* WHAT NEEDS TO BE DONE
Scan the entries for lines with the word "bottom", then copy those lines.

┌─ RECORDS FOR THIS EXERCISE

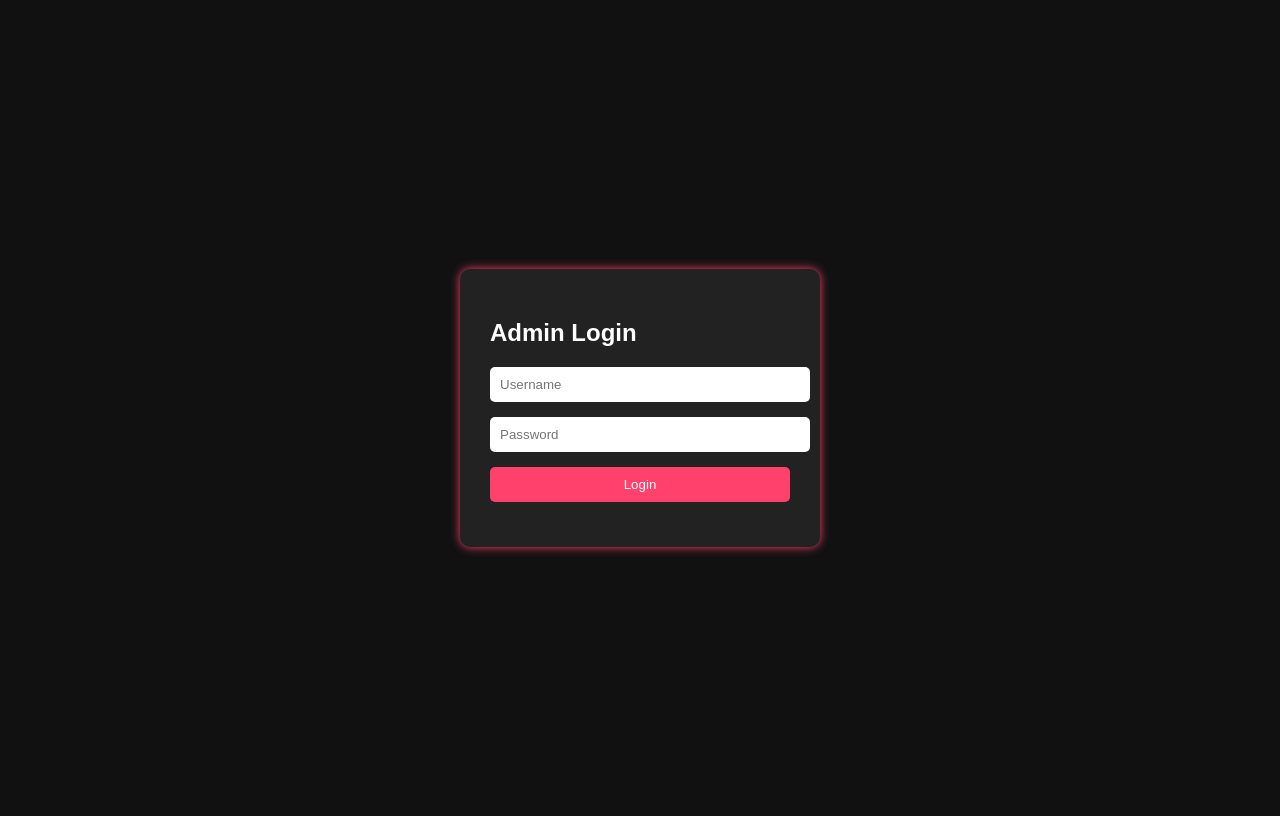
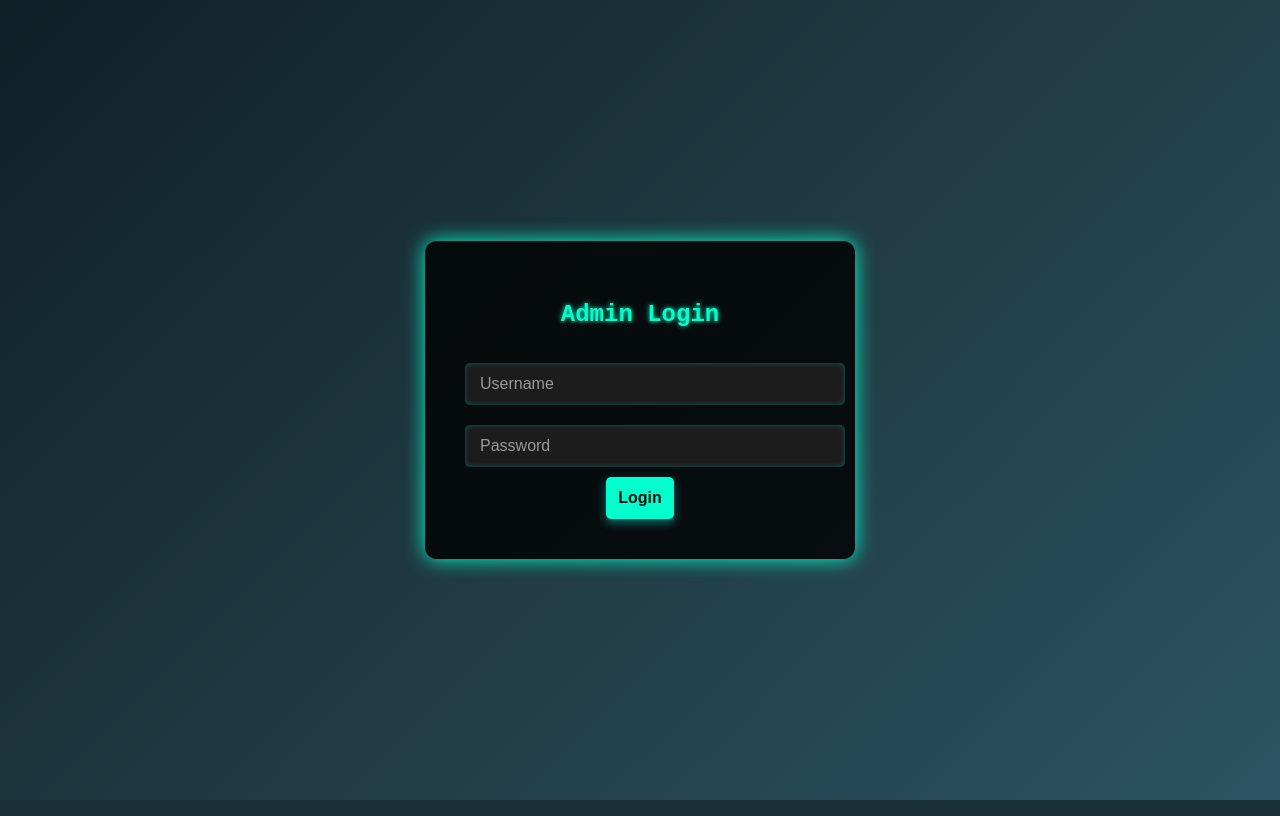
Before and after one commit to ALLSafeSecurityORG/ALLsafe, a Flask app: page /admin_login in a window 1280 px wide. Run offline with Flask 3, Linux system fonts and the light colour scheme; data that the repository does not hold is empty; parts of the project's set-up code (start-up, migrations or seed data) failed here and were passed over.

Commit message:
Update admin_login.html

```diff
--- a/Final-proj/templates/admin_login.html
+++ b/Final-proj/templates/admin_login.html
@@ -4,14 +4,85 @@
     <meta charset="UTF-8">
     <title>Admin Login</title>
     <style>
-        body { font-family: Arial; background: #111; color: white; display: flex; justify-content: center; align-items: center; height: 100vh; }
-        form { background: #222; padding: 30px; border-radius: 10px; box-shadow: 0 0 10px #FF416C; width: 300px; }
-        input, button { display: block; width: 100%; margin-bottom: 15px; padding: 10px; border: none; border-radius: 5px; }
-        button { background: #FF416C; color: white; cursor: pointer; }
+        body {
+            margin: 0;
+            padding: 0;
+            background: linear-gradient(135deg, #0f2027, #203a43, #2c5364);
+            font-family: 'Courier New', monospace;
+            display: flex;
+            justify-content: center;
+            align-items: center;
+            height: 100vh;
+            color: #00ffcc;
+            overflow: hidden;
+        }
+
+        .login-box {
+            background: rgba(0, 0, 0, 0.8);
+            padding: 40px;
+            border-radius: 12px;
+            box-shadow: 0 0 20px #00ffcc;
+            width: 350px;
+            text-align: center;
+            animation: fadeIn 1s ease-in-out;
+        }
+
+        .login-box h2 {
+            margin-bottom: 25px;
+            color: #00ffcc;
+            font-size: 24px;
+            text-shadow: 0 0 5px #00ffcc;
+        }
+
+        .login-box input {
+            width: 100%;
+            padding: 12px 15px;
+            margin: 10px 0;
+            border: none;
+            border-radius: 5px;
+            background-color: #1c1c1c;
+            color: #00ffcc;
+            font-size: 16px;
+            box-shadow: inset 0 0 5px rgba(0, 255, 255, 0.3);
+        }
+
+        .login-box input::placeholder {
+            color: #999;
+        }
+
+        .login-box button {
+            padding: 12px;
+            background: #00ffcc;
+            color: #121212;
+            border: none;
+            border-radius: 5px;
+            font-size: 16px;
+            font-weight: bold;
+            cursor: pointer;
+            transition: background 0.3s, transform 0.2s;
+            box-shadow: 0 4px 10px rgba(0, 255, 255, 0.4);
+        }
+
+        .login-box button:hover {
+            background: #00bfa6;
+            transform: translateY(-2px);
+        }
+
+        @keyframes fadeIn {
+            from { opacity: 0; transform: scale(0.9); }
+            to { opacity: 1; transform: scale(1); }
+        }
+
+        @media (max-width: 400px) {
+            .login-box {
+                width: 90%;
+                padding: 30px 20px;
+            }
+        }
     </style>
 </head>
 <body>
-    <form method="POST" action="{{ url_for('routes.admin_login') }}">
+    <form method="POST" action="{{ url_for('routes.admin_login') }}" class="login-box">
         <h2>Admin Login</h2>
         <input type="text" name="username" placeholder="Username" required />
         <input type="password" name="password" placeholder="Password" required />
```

└─
┌─ RECORDS FOR THIS EXERCISE

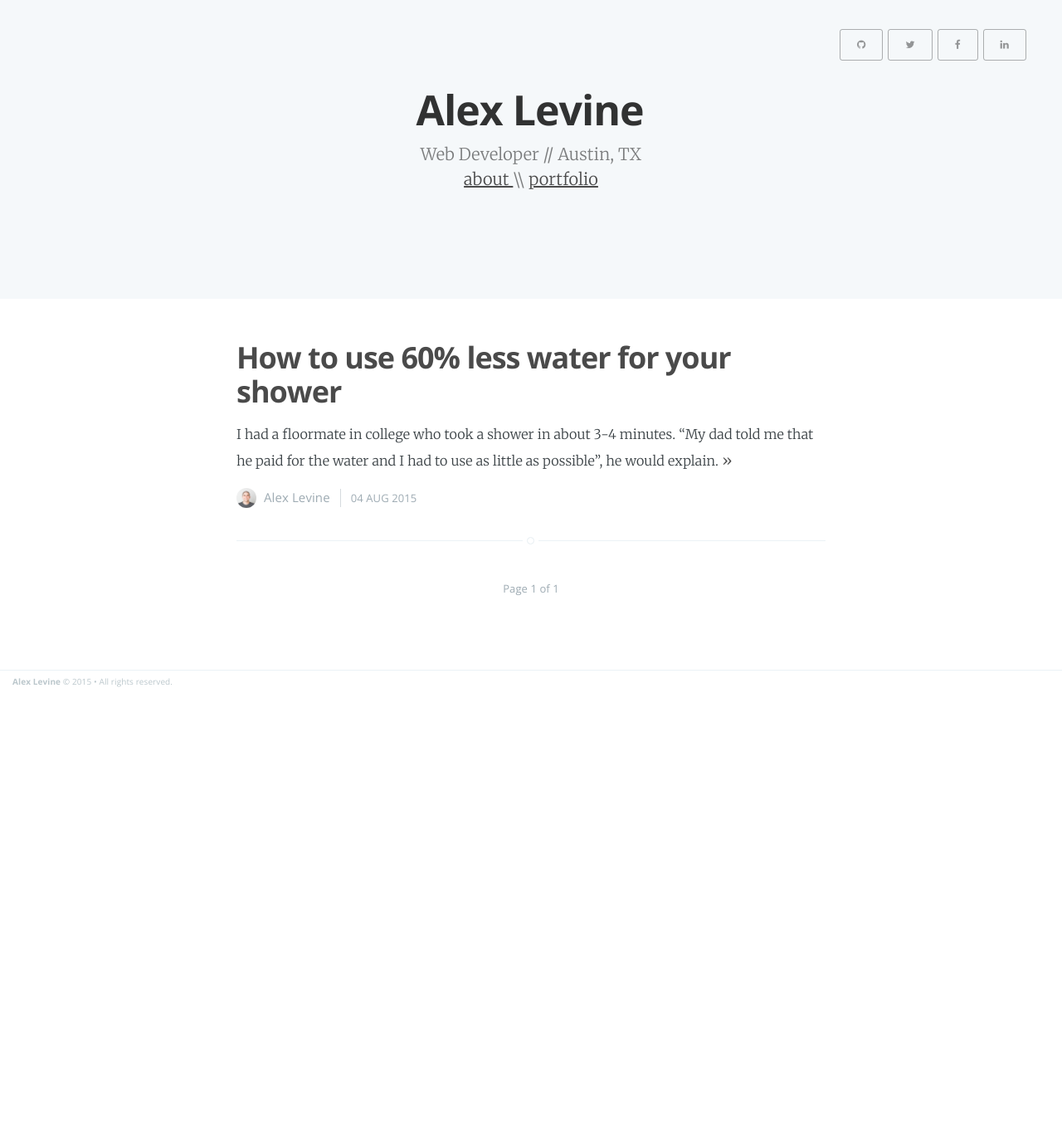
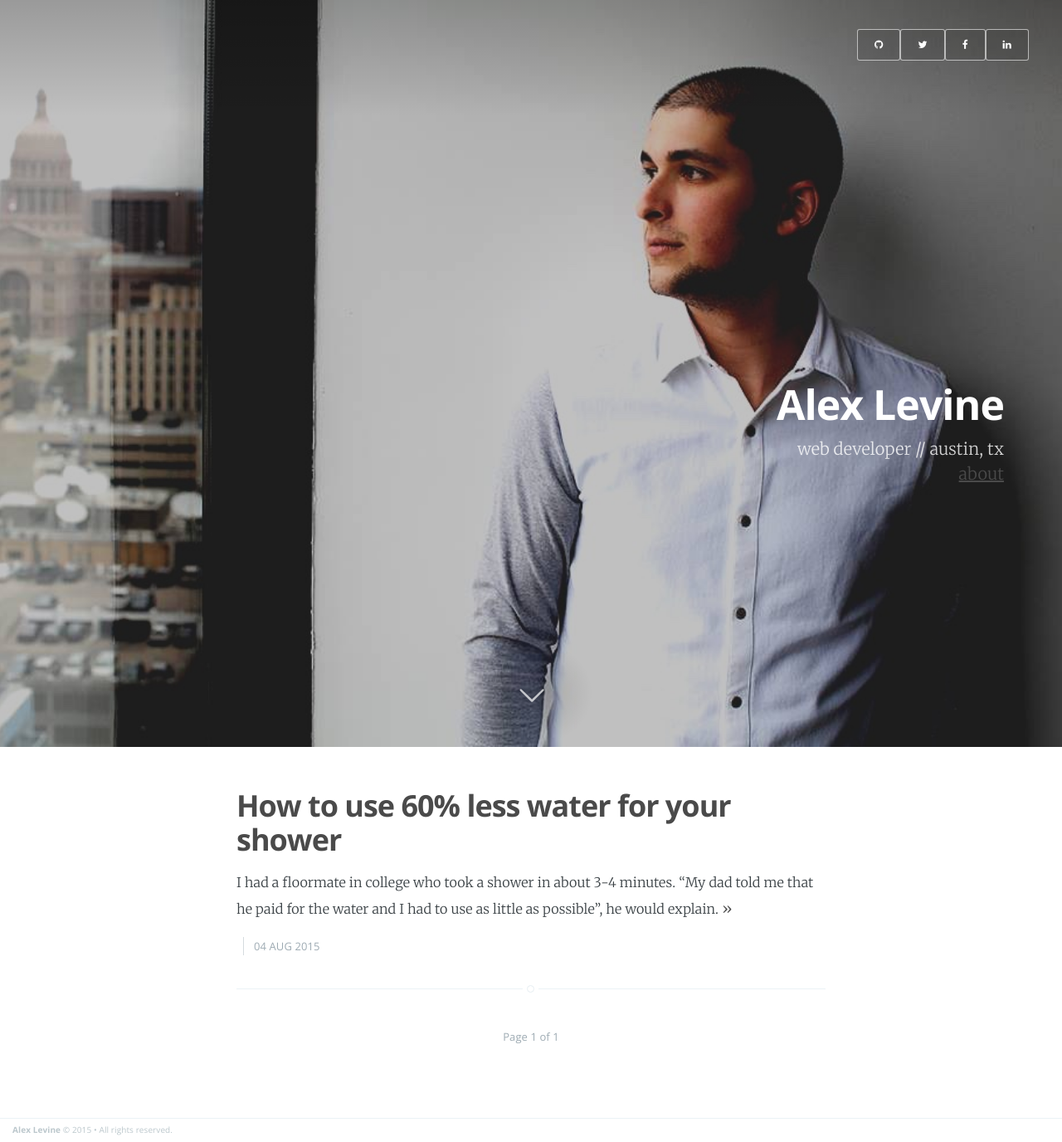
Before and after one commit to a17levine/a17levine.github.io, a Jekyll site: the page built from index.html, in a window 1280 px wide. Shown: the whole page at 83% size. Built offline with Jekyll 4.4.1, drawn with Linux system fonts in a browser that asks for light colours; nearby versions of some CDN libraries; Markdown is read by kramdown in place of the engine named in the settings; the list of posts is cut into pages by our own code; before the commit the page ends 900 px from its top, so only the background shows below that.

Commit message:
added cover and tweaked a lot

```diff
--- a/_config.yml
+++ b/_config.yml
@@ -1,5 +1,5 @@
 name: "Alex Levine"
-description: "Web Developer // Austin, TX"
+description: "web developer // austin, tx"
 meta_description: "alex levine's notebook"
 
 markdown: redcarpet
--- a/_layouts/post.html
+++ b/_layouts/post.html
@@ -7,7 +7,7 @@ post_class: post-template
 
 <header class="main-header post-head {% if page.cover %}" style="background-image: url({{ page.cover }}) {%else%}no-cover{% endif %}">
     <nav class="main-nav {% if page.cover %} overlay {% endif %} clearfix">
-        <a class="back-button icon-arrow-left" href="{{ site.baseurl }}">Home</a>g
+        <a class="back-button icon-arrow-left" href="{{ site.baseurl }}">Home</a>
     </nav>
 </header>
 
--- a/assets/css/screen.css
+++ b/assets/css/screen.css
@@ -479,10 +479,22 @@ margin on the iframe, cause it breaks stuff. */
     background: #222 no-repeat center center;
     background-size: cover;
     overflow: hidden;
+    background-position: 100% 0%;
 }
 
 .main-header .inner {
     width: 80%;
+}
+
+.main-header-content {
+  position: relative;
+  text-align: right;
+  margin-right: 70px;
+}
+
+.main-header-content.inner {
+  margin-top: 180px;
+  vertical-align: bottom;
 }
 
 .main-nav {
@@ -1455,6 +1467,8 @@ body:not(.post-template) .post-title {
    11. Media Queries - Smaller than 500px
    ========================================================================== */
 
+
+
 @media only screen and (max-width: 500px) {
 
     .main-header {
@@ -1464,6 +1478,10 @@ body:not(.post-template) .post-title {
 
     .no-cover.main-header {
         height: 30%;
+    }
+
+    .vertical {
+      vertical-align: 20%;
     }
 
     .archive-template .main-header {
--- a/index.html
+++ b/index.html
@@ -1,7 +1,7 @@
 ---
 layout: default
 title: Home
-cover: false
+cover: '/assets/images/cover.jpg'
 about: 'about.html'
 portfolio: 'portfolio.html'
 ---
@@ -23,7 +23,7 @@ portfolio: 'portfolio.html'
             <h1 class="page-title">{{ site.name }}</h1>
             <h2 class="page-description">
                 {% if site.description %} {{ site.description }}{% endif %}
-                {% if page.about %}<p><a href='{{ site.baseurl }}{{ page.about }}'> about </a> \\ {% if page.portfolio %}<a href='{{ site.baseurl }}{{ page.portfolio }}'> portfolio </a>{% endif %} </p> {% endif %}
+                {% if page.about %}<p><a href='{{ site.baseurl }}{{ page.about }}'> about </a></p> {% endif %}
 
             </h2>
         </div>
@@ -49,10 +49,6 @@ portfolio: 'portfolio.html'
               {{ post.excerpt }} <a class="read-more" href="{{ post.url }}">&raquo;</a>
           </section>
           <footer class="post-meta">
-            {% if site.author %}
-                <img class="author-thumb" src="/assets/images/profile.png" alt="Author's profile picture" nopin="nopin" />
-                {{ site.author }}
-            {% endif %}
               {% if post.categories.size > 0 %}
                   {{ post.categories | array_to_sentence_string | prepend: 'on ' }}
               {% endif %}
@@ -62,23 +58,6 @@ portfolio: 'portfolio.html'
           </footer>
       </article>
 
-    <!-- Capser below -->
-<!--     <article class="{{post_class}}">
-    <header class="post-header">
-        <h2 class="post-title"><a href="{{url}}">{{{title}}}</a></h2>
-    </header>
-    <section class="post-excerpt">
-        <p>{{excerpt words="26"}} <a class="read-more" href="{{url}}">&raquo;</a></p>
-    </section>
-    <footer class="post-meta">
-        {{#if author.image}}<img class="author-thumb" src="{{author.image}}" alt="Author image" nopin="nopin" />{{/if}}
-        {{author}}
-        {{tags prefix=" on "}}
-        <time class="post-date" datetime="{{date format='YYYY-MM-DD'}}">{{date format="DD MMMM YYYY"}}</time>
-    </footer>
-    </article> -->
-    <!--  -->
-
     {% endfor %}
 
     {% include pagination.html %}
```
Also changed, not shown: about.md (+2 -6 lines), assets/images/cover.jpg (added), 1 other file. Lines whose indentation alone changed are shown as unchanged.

└─

* RESPONSE
-        input, button { display: block; width: 100%; margin-bottom: 15px; padding: 10px; border: none; border-radius: 5px; }
+            margin-bottom: 25px;
+  vertical-align: bottom;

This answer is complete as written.